**TASK TO COMPLETE:** Pull every line that holds the word "yellow" from the entries.

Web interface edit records
-- -- --

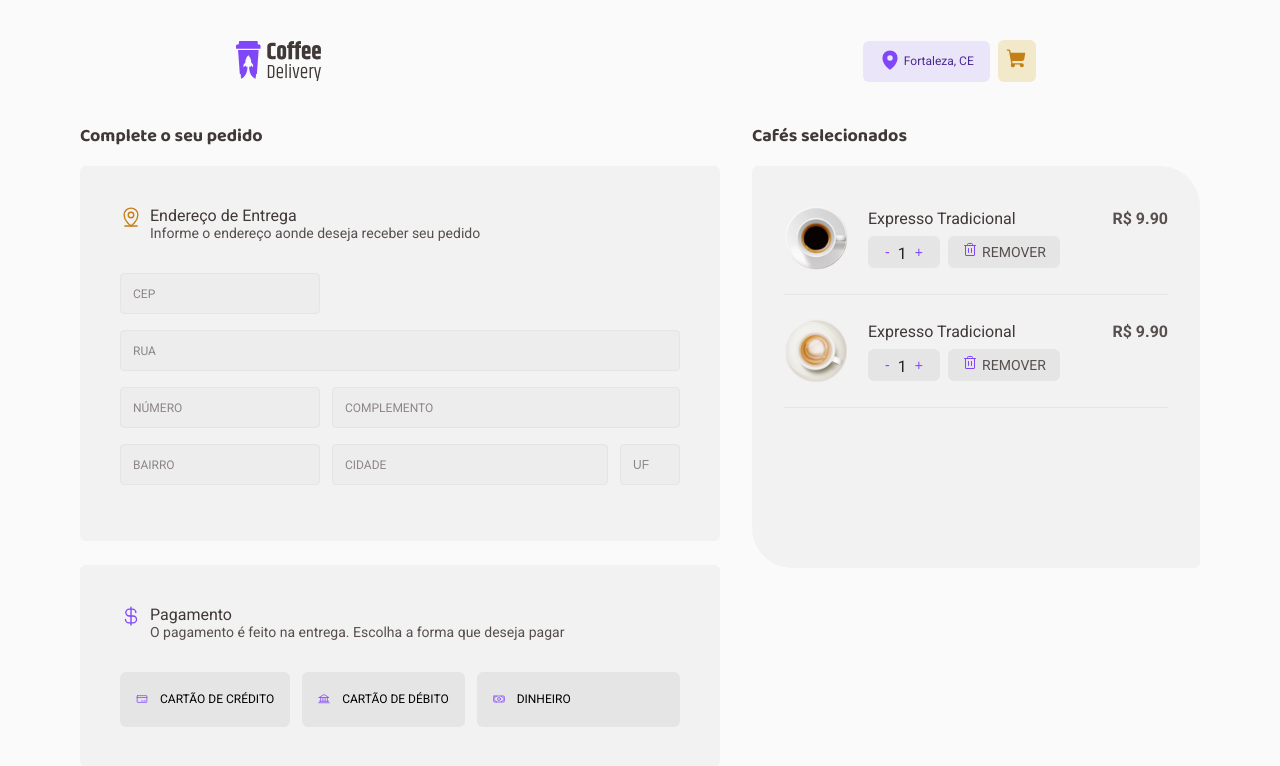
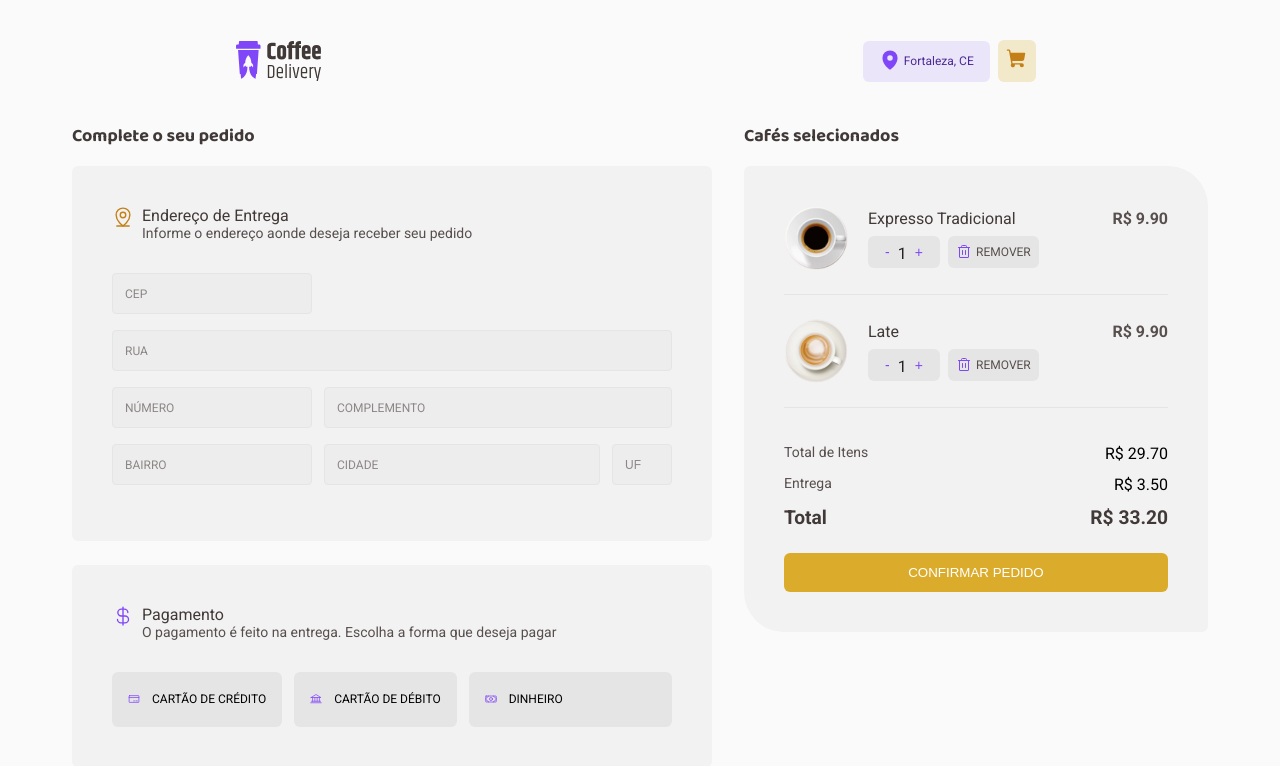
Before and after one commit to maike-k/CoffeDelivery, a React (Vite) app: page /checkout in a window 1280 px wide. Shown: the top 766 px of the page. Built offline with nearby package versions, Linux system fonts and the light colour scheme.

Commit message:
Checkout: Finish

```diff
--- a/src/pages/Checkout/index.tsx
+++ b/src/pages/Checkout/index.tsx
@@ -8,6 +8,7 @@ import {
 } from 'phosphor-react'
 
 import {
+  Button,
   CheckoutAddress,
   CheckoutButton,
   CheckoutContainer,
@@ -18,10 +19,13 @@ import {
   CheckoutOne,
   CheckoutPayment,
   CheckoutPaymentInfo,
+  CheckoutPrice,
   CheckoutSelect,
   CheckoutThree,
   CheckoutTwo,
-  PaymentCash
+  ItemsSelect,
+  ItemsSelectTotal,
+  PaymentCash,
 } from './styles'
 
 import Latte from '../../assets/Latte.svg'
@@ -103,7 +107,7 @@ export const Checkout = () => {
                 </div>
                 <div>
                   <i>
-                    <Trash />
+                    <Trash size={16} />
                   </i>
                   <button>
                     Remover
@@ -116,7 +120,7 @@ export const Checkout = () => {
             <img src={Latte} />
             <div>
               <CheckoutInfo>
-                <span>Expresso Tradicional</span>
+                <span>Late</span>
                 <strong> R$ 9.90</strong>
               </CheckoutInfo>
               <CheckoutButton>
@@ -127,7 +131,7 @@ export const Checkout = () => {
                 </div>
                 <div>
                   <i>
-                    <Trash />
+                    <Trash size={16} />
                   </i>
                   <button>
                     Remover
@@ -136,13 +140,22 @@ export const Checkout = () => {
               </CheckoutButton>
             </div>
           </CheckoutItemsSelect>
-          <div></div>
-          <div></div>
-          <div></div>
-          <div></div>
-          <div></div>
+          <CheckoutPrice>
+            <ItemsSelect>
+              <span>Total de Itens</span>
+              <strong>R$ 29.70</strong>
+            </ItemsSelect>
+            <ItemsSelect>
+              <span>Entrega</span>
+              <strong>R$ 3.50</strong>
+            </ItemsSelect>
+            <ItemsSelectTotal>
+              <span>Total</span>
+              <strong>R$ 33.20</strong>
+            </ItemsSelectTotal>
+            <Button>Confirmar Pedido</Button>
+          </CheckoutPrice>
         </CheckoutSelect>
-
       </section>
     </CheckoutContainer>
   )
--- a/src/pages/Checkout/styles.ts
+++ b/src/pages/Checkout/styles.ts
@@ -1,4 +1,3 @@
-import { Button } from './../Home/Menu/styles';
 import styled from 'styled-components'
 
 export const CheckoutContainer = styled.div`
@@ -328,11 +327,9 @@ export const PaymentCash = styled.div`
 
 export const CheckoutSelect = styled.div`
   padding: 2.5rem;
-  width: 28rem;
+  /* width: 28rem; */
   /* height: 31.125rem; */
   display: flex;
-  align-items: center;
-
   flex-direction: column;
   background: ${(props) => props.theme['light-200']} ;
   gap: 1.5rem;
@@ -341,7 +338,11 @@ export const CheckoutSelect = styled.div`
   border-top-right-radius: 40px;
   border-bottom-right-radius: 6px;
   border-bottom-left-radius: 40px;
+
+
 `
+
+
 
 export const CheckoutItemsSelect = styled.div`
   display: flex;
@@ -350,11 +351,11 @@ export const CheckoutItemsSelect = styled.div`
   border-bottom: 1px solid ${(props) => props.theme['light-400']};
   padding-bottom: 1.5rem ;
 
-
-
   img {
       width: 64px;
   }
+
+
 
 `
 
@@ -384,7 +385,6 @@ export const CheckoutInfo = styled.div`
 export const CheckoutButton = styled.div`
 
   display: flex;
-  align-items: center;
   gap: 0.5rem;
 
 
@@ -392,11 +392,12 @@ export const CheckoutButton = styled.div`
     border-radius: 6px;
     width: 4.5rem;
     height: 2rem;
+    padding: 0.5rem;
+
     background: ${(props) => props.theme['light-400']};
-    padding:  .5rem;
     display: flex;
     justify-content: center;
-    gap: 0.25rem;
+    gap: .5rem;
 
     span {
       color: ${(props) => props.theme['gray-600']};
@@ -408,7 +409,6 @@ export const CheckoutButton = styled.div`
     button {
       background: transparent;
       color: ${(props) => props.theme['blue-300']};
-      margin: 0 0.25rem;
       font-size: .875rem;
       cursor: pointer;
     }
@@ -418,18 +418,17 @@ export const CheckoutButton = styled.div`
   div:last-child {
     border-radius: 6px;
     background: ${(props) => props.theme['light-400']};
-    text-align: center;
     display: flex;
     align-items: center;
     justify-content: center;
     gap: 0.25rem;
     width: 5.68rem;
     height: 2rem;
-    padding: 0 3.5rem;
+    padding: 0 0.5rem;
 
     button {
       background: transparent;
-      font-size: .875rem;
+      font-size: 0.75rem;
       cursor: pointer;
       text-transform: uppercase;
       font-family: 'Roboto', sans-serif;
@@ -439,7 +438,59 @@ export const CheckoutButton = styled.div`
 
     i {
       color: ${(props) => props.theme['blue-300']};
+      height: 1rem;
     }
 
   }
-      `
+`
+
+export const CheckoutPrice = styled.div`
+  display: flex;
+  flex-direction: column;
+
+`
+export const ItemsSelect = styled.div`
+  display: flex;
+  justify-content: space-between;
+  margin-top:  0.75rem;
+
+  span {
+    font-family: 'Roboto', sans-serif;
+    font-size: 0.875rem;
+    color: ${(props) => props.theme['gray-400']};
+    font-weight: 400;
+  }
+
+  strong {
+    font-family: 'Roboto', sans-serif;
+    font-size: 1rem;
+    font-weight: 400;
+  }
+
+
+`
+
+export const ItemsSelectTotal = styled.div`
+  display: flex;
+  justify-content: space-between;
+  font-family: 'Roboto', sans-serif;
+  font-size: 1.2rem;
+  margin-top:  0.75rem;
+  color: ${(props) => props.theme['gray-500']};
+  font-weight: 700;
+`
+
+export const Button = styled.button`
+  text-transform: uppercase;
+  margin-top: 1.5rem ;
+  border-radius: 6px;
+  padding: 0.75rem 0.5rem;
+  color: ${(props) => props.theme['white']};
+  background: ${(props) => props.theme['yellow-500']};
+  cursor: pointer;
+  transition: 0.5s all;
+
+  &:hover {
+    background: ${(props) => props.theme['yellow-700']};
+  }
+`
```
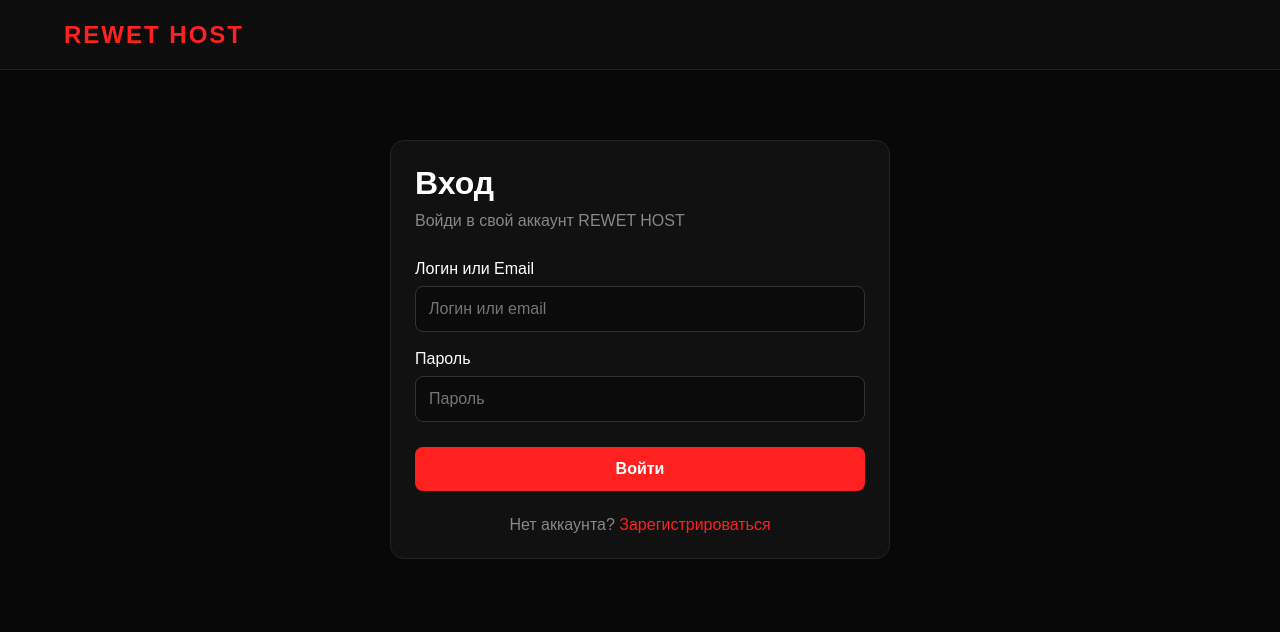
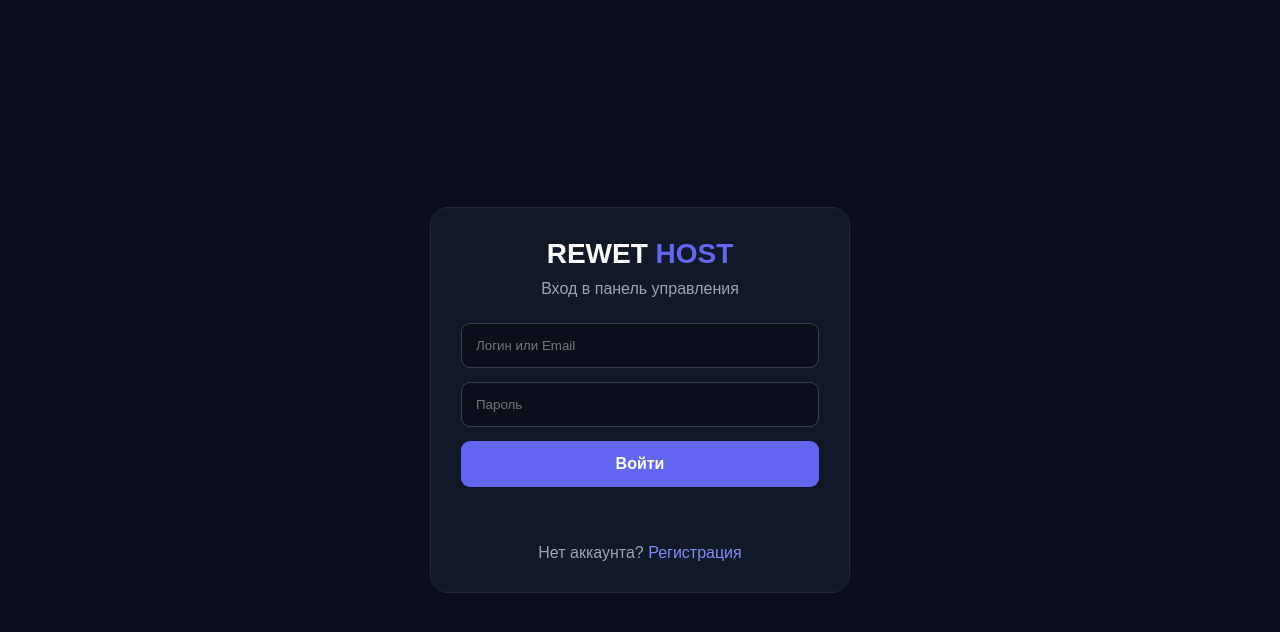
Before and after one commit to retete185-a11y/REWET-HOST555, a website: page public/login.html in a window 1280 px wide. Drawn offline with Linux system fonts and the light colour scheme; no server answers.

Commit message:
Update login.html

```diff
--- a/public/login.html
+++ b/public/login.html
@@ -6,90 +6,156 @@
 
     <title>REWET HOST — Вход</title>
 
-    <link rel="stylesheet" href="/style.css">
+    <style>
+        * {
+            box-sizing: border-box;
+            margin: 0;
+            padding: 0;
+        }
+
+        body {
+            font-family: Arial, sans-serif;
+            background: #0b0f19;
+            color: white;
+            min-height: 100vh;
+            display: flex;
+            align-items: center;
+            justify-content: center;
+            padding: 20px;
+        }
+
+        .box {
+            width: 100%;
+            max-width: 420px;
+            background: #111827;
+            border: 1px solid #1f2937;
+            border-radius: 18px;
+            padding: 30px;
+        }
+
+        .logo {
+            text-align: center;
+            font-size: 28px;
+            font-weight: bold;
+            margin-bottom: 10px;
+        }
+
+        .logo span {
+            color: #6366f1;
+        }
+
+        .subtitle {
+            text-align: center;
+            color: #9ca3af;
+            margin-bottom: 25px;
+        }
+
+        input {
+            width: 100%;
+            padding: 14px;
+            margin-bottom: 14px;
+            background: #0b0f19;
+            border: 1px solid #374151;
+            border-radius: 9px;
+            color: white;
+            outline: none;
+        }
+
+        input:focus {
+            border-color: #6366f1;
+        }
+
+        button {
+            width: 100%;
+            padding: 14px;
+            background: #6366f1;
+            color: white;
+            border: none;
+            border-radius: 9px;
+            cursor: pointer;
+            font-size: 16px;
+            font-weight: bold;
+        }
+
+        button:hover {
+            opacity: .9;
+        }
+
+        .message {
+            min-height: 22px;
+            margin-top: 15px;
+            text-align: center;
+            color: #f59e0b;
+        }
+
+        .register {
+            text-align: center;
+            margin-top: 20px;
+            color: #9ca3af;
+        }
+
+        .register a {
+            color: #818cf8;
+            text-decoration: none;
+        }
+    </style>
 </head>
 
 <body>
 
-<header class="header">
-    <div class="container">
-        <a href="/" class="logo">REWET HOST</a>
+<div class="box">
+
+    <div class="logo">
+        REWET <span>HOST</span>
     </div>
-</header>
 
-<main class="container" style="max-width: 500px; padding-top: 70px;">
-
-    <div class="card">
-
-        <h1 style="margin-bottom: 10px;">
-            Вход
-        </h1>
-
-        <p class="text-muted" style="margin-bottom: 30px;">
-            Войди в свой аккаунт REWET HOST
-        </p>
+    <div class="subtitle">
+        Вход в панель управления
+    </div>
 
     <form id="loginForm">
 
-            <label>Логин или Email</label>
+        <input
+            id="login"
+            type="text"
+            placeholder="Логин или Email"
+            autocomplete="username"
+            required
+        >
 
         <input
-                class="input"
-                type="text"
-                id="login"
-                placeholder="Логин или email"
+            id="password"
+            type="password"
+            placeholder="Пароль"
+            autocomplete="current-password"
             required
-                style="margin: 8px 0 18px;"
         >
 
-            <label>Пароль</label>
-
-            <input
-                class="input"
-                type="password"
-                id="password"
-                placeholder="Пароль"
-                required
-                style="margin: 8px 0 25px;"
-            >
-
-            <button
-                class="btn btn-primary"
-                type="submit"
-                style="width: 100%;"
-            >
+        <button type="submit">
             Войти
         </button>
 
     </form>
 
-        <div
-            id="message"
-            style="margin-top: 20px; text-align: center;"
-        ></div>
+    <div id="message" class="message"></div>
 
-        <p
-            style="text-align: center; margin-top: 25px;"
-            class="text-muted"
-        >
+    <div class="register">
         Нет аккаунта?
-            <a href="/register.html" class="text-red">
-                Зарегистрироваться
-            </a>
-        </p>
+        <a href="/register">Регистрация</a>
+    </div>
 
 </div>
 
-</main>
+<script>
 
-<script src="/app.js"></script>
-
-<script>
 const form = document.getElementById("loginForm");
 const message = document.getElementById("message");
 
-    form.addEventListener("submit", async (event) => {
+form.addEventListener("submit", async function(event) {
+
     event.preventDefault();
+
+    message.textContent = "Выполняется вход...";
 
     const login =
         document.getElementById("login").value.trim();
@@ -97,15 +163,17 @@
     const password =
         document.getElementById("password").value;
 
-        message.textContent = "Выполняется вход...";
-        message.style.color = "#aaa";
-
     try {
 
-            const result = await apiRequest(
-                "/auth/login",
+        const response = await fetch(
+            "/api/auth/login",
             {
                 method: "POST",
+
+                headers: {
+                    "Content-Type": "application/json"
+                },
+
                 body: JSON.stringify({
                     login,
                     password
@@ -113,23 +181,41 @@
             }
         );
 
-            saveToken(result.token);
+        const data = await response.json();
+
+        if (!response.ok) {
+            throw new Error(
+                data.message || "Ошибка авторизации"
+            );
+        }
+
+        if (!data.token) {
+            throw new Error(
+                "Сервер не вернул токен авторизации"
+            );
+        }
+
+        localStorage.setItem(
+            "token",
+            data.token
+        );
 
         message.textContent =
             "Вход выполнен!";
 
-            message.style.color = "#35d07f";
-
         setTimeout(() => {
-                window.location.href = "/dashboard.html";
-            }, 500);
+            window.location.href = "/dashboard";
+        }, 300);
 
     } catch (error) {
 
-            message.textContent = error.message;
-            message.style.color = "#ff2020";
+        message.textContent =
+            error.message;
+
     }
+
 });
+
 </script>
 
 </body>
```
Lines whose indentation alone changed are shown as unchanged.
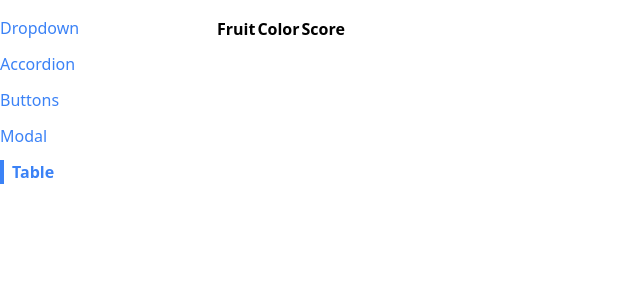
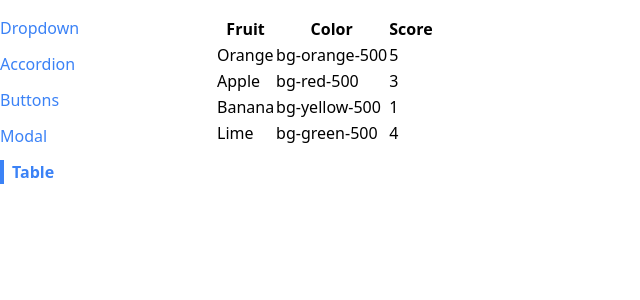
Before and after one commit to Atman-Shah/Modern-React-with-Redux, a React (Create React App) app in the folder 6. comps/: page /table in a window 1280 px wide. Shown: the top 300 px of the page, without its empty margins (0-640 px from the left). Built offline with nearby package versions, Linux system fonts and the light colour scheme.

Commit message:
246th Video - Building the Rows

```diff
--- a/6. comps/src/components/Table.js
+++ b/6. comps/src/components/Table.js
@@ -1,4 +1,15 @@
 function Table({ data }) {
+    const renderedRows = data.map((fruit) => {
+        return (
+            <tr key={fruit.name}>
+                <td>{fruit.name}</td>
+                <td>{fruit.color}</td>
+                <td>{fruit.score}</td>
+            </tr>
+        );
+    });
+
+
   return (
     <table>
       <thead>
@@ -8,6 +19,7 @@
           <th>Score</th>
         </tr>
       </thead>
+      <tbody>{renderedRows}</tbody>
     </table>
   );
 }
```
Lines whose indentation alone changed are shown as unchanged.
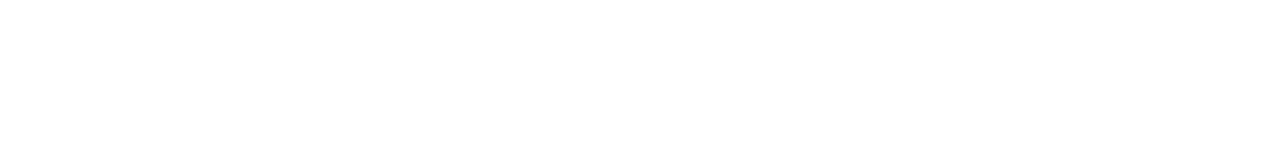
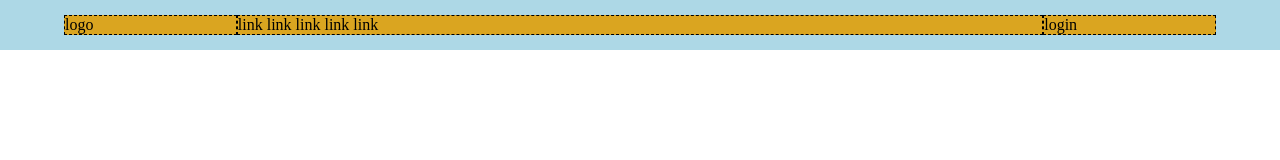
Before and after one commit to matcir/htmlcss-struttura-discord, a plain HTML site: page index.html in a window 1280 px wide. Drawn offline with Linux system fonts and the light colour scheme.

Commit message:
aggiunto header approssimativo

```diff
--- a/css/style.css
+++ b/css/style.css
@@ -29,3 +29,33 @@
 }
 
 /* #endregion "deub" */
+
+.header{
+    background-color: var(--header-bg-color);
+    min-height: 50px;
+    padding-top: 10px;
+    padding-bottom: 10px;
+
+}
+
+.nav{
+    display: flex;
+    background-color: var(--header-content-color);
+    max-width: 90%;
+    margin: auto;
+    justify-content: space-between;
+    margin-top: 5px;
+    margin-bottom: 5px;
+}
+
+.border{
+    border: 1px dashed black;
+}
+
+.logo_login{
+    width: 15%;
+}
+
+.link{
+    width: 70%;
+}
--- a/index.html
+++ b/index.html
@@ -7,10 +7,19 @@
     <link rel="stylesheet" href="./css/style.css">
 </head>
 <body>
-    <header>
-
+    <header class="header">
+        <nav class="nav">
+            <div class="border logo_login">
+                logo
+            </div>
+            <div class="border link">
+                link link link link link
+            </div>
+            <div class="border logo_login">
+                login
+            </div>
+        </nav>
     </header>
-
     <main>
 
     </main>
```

-- -- --

**ANSWER:**
+  background: ${(props) => props.theme['yellow-500']};
+    background: ${(props) => props.theme['yellow-700']};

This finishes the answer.